**What is needed:** Below are some records; copy each line in them that contains "AfonsoFGarcia".

**Records to process:**
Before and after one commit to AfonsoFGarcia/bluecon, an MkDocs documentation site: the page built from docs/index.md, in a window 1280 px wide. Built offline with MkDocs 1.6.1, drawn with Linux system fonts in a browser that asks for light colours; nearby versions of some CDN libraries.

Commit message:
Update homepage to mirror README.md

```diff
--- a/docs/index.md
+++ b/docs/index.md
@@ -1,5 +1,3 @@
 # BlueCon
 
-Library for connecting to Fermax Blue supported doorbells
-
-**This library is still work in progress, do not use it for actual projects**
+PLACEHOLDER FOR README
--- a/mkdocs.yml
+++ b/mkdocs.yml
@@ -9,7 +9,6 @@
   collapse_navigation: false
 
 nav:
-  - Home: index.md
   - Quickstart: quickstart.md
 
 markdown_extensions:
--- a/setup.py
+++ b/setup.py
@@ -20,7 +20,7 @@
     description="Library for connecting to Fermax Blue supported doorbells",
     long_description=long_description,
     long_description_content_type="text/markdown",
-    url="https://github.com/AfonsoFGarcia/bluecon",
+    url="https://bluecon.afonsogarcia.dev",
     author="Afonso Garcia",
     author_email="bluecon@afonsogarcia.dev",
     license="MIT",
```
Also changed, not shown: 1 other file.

**Expected answer:**
Before and after one commit to AfonsoFGarcia/bluecon, an MkDocs documentation site: the page built from docs/index.md, in a window 1280 px wide. Built offline with MkDocs 1.6.1, drawn with Linux system fonts in a browser that asks for light colours; nearby versions of some CDN libraries.
-    url="https://github.com/AfonsoFGarcia/bluecon",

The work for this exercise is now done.